What an incredible, perfect series to satirise and shock the nation. Brass Eye relies so frequently on the creativity of Chris Morris. His home run is this, a six-episode and one special late-90s television show that offended many and still does to this day. “While the situation is severe enough to warrant a black and white freeze frame…” Morris says, his tone unmoved and noticeably concerned. What should be immediately clear is that Brass Eye looks to mock the television journalism of the time. An ugly blend of greys and browns, infographics that have dated poorly and nonsensical usage of special effects and computer graphics wherever inappropriate or possible. Pockets of stories that need further detail, but a general public who are there to assimilate the key facts into their system and then simply move on. It’s the perfect antidote to the television of today.

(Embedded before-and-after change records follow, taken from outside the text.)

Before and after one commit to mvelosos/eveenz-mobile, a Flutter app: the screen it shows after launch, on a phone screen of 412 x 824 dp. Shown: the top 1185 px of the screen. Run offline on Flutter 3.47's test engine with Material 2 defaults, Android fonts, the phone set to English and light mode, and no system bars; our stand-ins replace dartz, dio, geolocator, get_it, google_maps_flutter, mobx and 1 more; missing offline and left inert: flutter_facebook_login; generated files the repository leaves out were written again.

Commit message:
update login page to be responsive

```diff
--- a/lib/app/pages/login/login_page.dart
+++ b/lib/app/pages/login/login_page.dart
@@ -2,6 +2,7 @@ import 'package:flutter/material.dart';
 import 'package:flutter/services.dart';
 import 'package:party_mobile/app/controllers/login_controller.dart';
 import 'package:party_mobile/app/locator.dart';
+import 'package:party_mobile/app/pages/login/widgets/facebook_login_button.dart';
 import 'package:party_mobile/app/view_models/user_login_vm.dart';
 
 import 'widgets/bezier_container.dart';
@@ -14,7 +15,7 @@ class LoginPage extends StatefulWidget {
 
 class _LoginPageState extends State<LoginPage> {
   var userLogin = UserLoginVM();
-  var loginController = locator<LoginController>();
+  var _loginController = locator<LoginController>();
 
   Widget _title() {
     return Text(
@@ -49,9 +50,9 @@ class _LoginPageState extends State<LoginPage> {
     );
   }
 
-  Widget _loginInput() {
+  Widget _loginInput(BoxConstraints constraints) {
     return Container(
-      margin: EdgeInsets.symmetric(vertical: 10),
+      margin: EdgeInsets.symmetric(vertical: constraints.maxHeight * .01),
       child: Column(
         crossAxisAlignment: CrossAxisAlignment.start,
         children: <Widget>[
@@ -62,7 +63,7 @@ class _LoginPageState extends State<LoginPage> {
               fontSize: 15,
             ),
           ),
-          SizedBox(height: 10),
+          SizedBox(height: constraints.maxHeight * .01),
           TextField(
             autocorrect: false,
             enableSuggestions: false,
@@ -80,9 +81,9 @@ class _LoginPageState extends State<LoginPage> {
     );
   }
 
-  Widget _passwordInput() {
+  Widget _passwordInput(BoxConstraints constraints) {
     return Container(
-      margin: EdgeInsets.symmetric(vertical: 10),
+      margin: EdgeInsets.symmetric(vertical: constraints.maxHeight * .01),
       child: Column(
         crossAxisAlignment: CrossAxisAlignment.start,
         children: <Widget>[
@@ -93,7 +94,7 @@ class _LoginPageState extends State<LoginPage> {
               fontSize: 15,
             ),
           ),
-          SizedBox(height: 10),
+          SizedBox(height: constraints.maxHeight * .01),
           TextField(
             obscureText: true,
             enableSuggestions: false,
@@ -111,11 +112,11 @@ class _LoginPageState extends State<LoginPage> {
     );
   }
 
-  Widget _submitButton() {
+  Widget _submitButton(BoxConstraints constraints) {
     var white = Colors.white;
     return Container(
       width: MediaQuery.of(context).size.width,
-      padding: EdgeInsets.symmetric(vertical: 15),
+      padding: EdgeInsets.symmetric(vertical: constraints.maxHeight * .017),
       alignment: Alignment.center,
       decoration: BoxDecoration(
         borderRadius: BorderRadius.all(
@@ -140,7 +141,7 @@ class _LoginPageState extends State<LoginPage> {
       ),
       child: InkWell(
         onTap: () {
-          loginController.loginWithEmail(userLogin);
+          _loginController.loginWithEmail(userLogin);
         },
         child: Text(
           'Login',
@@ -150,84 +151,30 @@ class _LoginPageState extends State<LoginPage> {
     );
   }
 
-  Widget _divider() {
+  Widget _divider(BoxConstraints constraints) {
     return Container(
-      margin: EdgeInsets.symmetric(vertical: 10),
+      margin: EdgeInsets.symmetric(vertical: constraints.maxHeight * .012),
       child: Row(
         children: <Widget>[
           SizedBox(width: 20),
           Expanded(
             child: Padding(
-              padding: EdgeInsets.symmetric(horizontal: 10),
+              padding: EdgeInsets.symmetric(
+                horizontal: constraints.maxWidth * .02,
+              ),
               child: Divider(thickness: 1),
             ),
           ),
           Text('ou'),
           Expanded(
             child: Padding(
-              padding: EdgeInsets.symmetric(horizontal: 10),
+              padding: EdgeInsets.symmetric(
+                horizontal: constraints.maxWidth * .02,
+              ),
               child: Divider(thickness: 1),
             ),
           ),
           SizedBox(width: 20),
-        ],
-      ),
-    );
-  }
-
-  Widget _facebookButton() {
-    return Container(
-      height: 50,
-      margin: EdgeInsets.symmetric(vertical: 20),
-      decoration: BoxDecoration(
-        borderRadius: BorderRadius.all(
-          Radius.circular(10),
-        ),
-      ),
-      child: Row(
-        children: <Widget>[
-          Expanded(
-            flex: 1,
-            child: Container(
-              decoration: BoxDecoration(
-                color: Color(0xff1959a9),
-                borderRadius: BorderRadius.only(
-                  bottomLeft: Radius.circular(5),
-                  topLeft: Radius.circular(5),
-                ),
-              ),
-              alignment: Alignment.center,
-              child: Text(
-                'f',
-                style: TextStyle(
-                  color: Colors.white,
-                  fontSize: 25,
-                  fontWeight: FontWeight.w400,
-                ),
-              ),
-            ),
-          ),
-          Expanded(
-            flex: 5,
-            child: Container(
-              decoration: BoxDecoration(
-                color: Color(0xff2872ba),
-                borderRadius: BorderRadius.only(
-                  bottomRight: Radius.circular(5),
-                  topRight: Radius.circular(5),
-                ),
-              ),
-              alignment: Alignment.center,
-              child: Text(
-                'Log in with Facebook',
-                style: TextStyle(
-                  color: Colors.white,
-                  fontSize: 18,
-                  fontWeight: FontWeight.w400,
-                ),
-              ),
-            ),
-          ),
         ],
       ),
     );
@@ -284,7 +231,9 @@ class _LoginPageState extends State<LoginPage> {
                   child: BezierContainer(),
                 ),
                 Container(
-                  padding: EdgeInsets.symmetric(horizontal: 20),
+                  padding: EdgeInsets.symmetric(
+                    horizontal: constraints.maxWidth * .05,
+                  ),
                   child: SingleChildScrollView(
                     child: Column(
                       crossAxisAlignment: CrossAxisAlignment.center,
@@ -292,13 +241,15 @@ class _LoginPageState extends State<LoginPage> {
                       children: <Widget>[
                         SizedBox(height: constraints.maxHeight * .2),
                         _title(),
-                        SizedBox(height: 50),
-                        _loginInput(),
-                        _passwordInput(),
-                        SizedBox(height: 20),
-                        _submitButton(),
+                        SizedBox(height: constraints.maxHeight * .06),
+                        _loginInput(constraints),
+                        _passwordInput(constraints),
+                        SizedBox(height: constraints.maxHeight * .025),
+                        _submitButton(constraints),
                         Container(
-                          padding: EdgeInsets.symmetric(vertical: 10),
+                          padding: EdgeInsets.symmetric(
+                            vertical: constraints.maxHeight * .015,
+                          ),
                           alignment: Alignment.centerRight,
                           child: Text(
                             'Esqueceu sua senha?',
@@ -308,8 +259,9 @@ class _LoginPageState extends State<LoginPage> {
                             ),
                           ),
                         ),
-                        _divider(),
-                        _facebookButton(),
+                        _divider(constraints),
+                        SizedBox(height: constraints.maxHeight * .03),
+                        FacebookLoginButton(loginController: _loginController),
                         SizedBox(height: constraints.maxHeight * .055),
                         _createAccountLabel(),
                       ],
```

While Brass Eye is clearly offensive, it has a clear reason behind what it says and what it does. It looks to provoke, but it is not meaningless attacks on the audience or you the viewer. “Undoubtedly, outrage will make an intervention”, one interviewee says. That it will. Brass Eye was mired by controversies, so bad that it led to its cancellation after only seven episodes. But that sudden cancellation merely adds to the legacy of the show. It has achieved its goal. Ruffling the feathers of those at the top, and the general public too, it is hard to make an argument for Brass Eye and its survival. It is worth it, though, because the fictional elements blend with the shocking, cutting lines. Each episode serves such an important purpose that is critical of one movement or another. One episode mocks the true-crime reconstruction reporters, while another knocks out the open opinion poll format. The studio audience wants a say in something that neither concerns nor affects them. Live formats are toyed with, the war on drugs assessed. They are criticisms well worth engaging with because the core of Morris’ craft is one of real importance.
His various news presenter and journalist characters dismantle stories that are thickly veiled attacks on shoddy governments, poor quality journalism and tabloid pressures. It is the work Sacha Baron Cohen would create with Ali G and Borat years later, but without Morris’ unique wit and abilities as a social commentator. He manages to critique the world around him without engaging with real case studies. Take his mentioning of the fictional drug, “Cake”, which is eventually assimilated into the real world by members of parliament looking to champion a general cause without actually looking into the details. It is the fiction bleeding into reality, rather than the reality into the fiction.
Satire is dead, and Brass Eye most likely killed it by reaching for the stars and staying up there for long enough. It has set the bar so high that no television show or film to follow it can best it. A perfect pocket of short, sweet episodes that bring about such a crashing series of brilliant points on how television journalism works and how it is kindled by audience and reception. It is not just Britain in the firing line, but America too. The guffawing, white-teethed American journalist talks to priests assimilating weaponry into their sermons, it is fleeting but brilliant. Much of the work in Brass Eye is. He tackles Jerry Springer, gun crime and the religious right of America in a two-minute segment that does more than any other modern satire. Brass Eye has the brass needed to rattle the cage of those at the top, but it is those in power they must stay on the side of. Morris has no intention of doing so and crashes through convention with obliterating, hilarious results.